- Although the anatomical relationship is normal, May-Thurner syndrome results when there is clinically significant compression of the left iliac vein by the artery which crosses over it. It may mimic a proximal deep vein thrombosis.
- Yet again Stigler’s law prevails, the syndrome was actually first described by James Playfair McMurrich (1859-1939), professor of anatomy at the University of Michigan, in 1908.
Q4. What is Ganser syndrome?
- Named for Sigbert Josef Maria Ganser, this condition was originally considered a factitious disorder and goes by many other names: nonsense syndrome, balderdash syndrome, syndrome of approximate answers, pseudodementia, hysterical pseudodementia or prison psychosis.
- These days it is considered a very rare form of dissociative disorder, often a reaction to extreme stress or head injury. There are only about 100 cases reported in the literature. The Man from Malawi with the Shrinking Feet was suspected of having the disorder.
- The DSM-IV-TR criteria for the diagnosis is: The giving of approximate answers to questions (e.g. “2 plus 2 equals 5″) when not associated with dissociative amnesia or dissociative fugue. Other common symptoms include clouding consciousness, somatic conversion and hallucinations. [reference: emedicine]
- This is an extract of a conversation with one of his original patients, presented by Ganser in 1898:
Q. Are you able to count to ten?
A. Yes (But he does not, and is silent.)
Q. Well, then, count.
A. (But he does not, and only counts on being prompted.) 1, 2, 3, 4. (Then he is quiet again.)
Q. What follows 1?
A. 12, 93 and . . .
Q. And after 93?
A. (He continues in that fashion.)
(On another occasion)
Q. How much are 2 and 1?
Q. 3 and 2?
Q. 5 and 2?
Q. What is 4 minus 1?
A. 5 (Then he corrected the answer to 3.)
Q. In what city are we?
A. In Berlin, in Russia.
Q, What are you doing here?
A. We wanted to go hunting, and we unhitched our horses.
Q. How many noses do you have?
A. I don’t know
Q. Have you any nose at all?
A. I do not know if I have a nose.
Q. Have you eyes?
A. I have no eyes.
Q. How many fingers do you have?
Q. How many ears?
A. (He first touches his ears, and then says: 2.)

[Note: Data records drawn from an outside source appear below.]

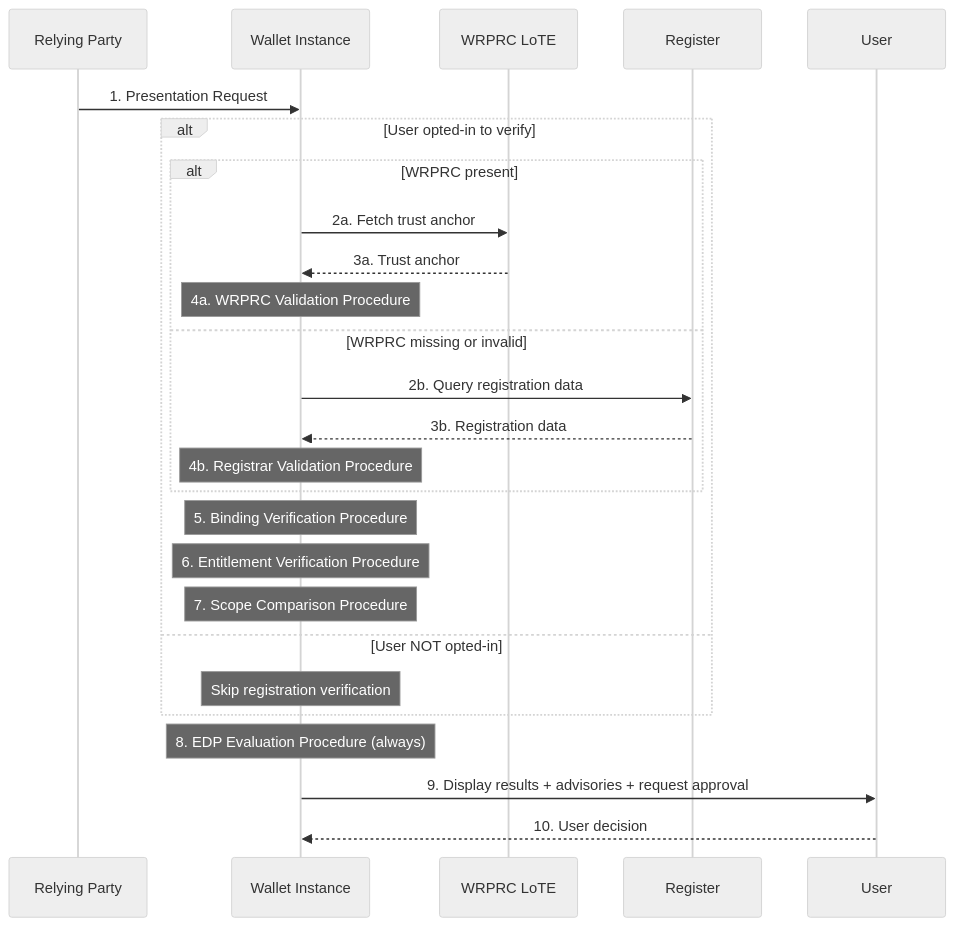
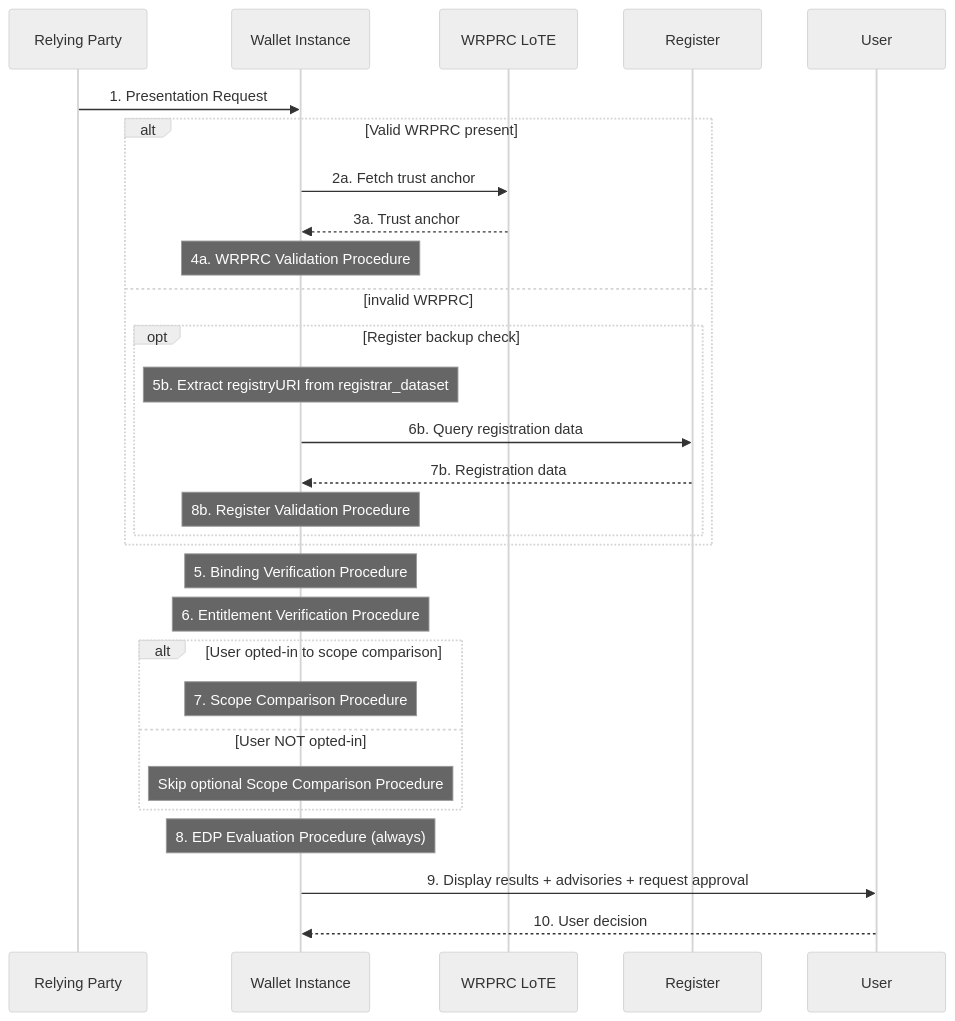
Before and after one commit to APTITUDE-Consortium/wp2-trust-specifications: the third of 4 diagrams in docs/topics/authorization-process.md, drawn with Mermaid (neutral theme). The commit also changed other lines of this file, not shown here.

Commit message:
Chore: refactor of AuthZ checks with WRPRC mandatory

````diff
--- a/docs/topics/authorization-process.md
+++ b/docs/topics/authorization-process.md
@@ -486,32 +473,35 @@
 ```mermaid
 sequenceDiagram
     %%autonumber
     participant RP as Relying Party
     participant WI as Wallet Instance
     participant TL as WRPRC LoTE
     participant Reg as Register
     participant User
 
     RP->>WI: 1. Presentation Request
 
-    alt User opted-in to verify
-        alt WRPRC present
-            WI->>TL: 2a. Fetch trust anchor
-            TL-->>WI: 3a. Trust anchor
-            Note over WI: 4a. WRPRC Validation Procedure
-        else WRPRC missing or invalid
-            WI->>Reg: 2b. Query registration data
-            Reg-->>WI: 3b. Registration data
-            Note over WI: 4b. Registrar Validation Procedure
+    alt Valid WRPRC present
+        WI->>TL: 2a. Fetch trust anchor
+        TL-->>WI: 3a. Trust anchor
+        Note over WI: 4a. WRPRC Validation Procedure
+    else invalid WRPRC
+        opt Register backup check
+            Note over WI: 5b. Extract registryURI from registrar_dataset
+            WI->>Reg: 6b. Query registration data
+            Reg-->>WI: 7b. Registration data
+            Note over WI: 8b. Register Validation Procedure
         end
-        Note over WI: 5. Binding Verification Procedure
-        Note over WI: 6. Entitlement Verification Procedure
+    end
+    Note over WI: 5. Binding Verification Procedure
+    Note over WI: 6. Entitlement Verification Procedure
+    alt User opted-in to scope comparison
         Note over WI: 7. Scope Comparison Procedure
     else User NOT opted-in
-        Note over WI: Skip registration verification
+        Note over WI: Skip optional Scope Comparison Procedure
     end
 
     Note over WI: 8. EDP Evaluation Procedure (always)
     WI->>User: 9. Display results + advisories + request approval
     User-->>WI: 10. User decision
 ```
````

Q. How many legs does a horse have?
Q. An elephant?
Q. After being shown a coin and asked, What is that?
A. A map which a person hangs on his watch chain. Glancing at the eagle stamped upon a coin: I don’t know that person. Is it Kaiser Wilhelm?

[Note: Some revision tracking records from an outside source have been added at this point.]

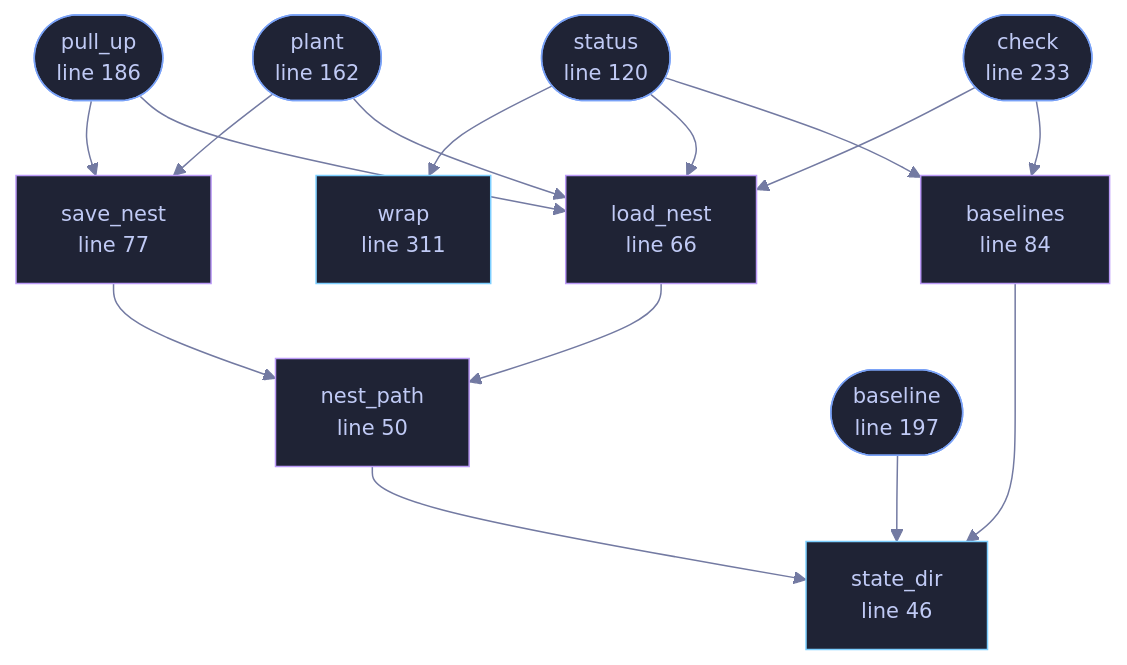
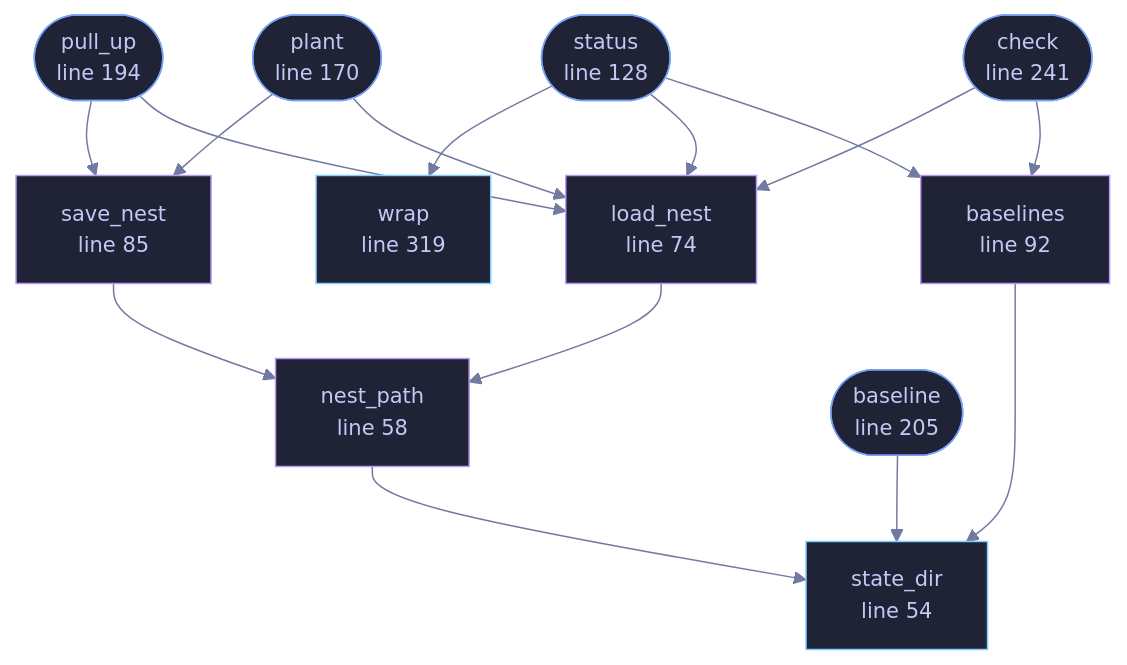
One commit to tilas01/veilvoice changed the diagram in docs/files/veilvoice-cli/sentry.md. Above: the diagram before and after it, drawn with Mermaid. The commit also changed other lines of this file and 487 other files, not shown here.

````diff
--- a/docs/files/veilvoice-cli/sentry.md
+++ b/docs/files/veilvoice-cli/sentry.md
@@ -94,46 +103,46 @@
 ```mermaid
 %%{init: {"theme":"base","themeVariables":{"background":"#1a1b26","primaryColor":"#1f2335","primaryTextColor":"#c0caf5","primaryBorderColor":"#7aa2f7","secondaryColor":"#16161e","tertiaryColor":"#16161e","lineColor":"#737aa2","textColor":"#c0caf5","mainBkg":"#1f2335","nodeBorder":"#7aa2f7","clusterBkg":"#16161e","clusterBorder":"#2f3549","fontFamily":"ui-monospace, SFMono-Regular, Consolas, monospace","fontSize":"14px"}}}%%
 flowchart TD
-    n_state_dir["state_dir<br/>line 46"]
-    n_nest_path["nest_path<br/>line 50"]
-    n_load_nest["load_nest<br/>line 66"]
-    n_save_nest["save_nest<br/>line 77"]
-    n_baselines["baselines<br/>line 84"]
-    n_status(["status<br/>line 120"])
-    n_plant(["plant<br/>line 162"])
-    n_pull_up(["pull_up<br/>line 186"])
-    n_baseline(["baseline<br/>line 197"])
-    n_check(["check<br/>line 233"])
-    n_wrap["wrap<br/>line 311"]
+    n_state_dir["state_dir<br/>line 54"]
+    n_nest_path["nest_path<br/>line 58"]
+    n_load_nest["load_nest<br/>line 74"]
+    n_save_nest["save_nest<br/>line 85"]
+    n_baselines["baselines<br/>line 92"]
+    n_status(["status<br/>line 128"])
+    n_plant(["plant<br/>line 170"])
+    n_pull_up(["pull_up<br/>line 194"])
+    n_baseline(["baseline<br/>line 205"])
+    n_check(["check<br/>line 241"])
+    n_wrap["wrap<br/>line 319"]
     n_baseline --> n_state_dir
     n_baselines --> n_state_dir
     n_check --> n_baselines
     n_check --> n_load_nest
     n_load_nest --> n_nest_path
     n_nest_path --> n_state_dir
     n_plant --> n_load_nest
     n_plant --> n_save_nest
     n_pull_up --> n_load_nest
     n_pull_up --> n_save_nest
     n_save_nest --> n_nest_path
     n_status --> n_baselines
     n_status --> n_load_nest
     n_status --> n_wrap
-    click n_state_dir href "https://github.com/tilas01/veilvoice/blob/main/crates/veilvoice-cli/src/sentry.rs#L46" "open the source"
-    click n_nest_path href "https://github.com/tilas01/veilvoice/blob/main/crates/veilvoice-cli/src/sentry.rs#L50" "open the source"
-    click n_load_nest href "https://github.com/tilas01/veilvoice/blob/main/crates/veilvoice-cli/src/sentry.rs#L66" "open the source"
-    click n_save_nest href "https://github.com/tilas01/veilvoice/blob/main/crates/veilvoice-cli/src/sentry.rs#L77" "open the source"
-    click n_baselines href "https://github.com/tilas01/veilvoice/blob/main/crates/veilvoice-cli/src/sentry.rs#L84" "open the source"
-    click n_status href "https://github.com/tilas01/veilvoice/blob/main/crates/veilvoice-cli/src/sentry.rs#L120" "open the source"
-    click n_plant href "https://github.com/tilas01/veilvoice/blob/main/crates/veilvoice-cli/src/sentry.rs#L162" "open the source"
-    click n_pull_up href "https://github.com/tilas01/veilvoice/blob/main/crates/veilvoice-cli/src/sentry.rs#L186" "open the source"
-    click n_baseline href "https://github.com/tilas01/veilvoice/blob/main/crates/veilvoice-cli/src/sentry.rs#L197" "open the source"
-    click n_check href "https://github.com/tilas01/veilvoice/blob/main/crates/veilvoice-cli/src/sentry.rs#L233" "open the source"
-    click n_wrap href "https://github.com/tilas01/veilvoice/blob/main/crates/veilvoice-cli/src/sentry.rs#L311" "open the source"
+    click n_state_dir href "https://github.com/tilas01/veilvoice/blob/main/crates/veilvoice-cli/src/sentry.rs#L54" "open the source"
+    click n_nest_path href "https://github.com/tilas01/veilvoice/blob/main/crates/veilvoice-cli/src/sentry.rs#L58" "open the source"
+    click n_load_nest href "https://github.com/tilas01/veilvoice/blob/main/crates/veilvoice-cli/src/sentry.rs#L74" "open the source"
+    click n_save_nest href "https://github.com/tilas01/veilvoice/blob/main/crates/veilvoice-cli/src/sentry.rs#L85" "open the source"
+    click n_baselines href "https://github.com/tilas01/veilvoice/blob/main/crates/veilvoice-cli/src/sentry.rs#L92" "open the source"
+    click n_status href "https://github.com/tilas01/veilvoice/blob/main/crates/veilvoice-cli/src/sentry.rs#L128" "open the source"
+    click n_plant href "https://github.com/tilas01/veilvoice/blob/main/crates/veilvoice-cli/src/sentry.rs#L170" "open the source"
+    click n_pull_up href "https://github.com/tilas01/veilvoice/blob/main/crates/veilvoice-cli/src/sentry.rs#L194" "open the source"
+    click n_baseline href "https://github.com/tilas01/veilvoice/blob/main/crates/veilvoice-cli/src/sentry.rs#L205" "open the source"
+    click n_check href "https://github.com/tilas01/veilvoice/blob/main/crates/veilvoice-cli/src/sentry.rs#L241" "open the source"
+    click n_wrap href "https://github.com/tilas01/veilvoice/blob/main/crates/veilvoice-cli/src/sentry.rs#L319" "open the source"
     classDef entry fill:#1f2335,stroke:#7aa2f7,color:#c0caf5
     class n_status,n_plant,n_pull_up,n_baseline,n_check entry
     classDef api fill:#1f2335,stroke:#7dcfff,color:#c0caf5
     class n_state_dir,n_wrap api
     classDef helper fill:#1f2335,stroke:#bb9af7,color:#c0caf5
     class n_nest_path,n_load_nest,n_save_nest,n_baselines helper
 ```
````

Q. He was shown a dollar and was asked: Do you know a dollar?
A. I don’t know a dollar. That is a toy which one gives to children.
Q. What is your name?

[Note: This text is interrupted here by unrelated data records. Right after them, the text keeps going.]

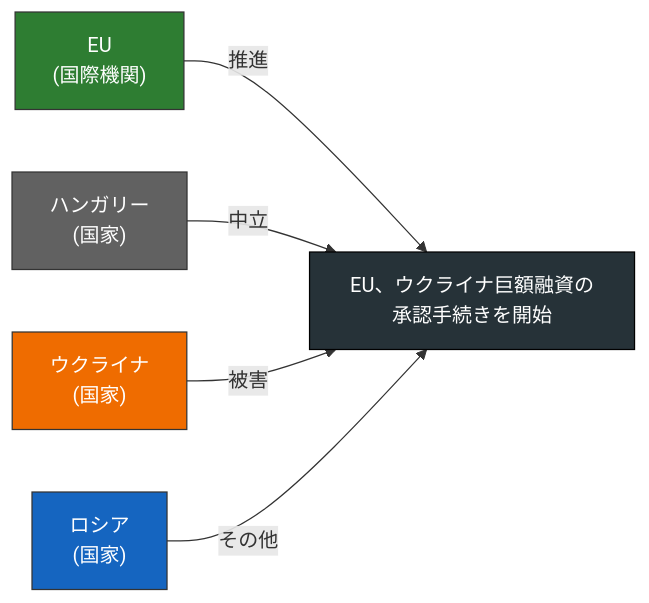
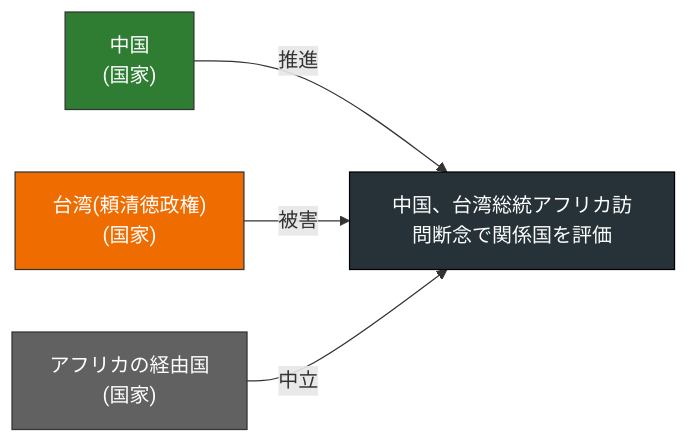
Before and after one commit to YUUUyutaro/tiseigaku: the seventh of 20 diagrams in docs/reports/2026-04-23.md, drawn with Mermaid. The commit also changed other lines of this file and 3 other files, not shown here.

````diff
--- a/docs/reports/2026-04-23.md
+++ b/docs/reports/2026-04-23.md
@@ -139,17 +136,14 @@
 ```mermaid
 flowchart LR
-  T["EU、ウクライナ巨額融資の承認手続きを開始"]
-  A0["EU\n(国際機関)"]
+  T["中国、台湾総統アフリカ訪問断念で関係国を評価"]
+  A0["中国\n(国家)"]
   A0 -- 推進 --> T
   style A0 fill:#2e7d32,color:#fff,stroke:#333
-  A1["ハンガリー\n(国家)"]
-  A1 -- 中立 --> T
-  style A1 fill:#616161,color:#fff,stroke:#333
-  A2["ウクライナ\n(国家)"]
-  A2 -- 被害 --> T
-  style A2 fill:#ef6c00,color:#fff,stroke:#333
-  A3["ロシア\n(国家)"]
-  A3 -- その他 --> T
-  style A3 fill:#1565c0,color:#fff,stroke:#333
+  A1["台湾(頼清徳政権)\n(国家)"]
+  A1 -- 被害 --> T
+  style A1 fill:#ef6c00,color:#fff,stroke:#333
+  A2["アフリカの経由国\n(国家)"]
+  A2 -- 中立 --> T
+  style A2 fill:#616161,color:#fff,stroke:#333
   style T fill:#263238,color:#fff,stroke:#000
 ```
````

A. My name is Furst. (Incorrect)
Q5. This is an artist’s depiction of a van. Who owned this van?
- The van belonged to the Nobel prize winning physicist Richard Feynman (1918-1988). It apparently still exists somewhere near Caltech.
- Feynman used to tell an anecdote (that went something like this) about a guy who walked up to him one day and said:
“Dude, why have you got Feynman diagrams on your van?”
“Because I’m Feynman.”, Feynman replied.
Parting piece of Funtabulous Wisdom…
Choose your ingredients wisely!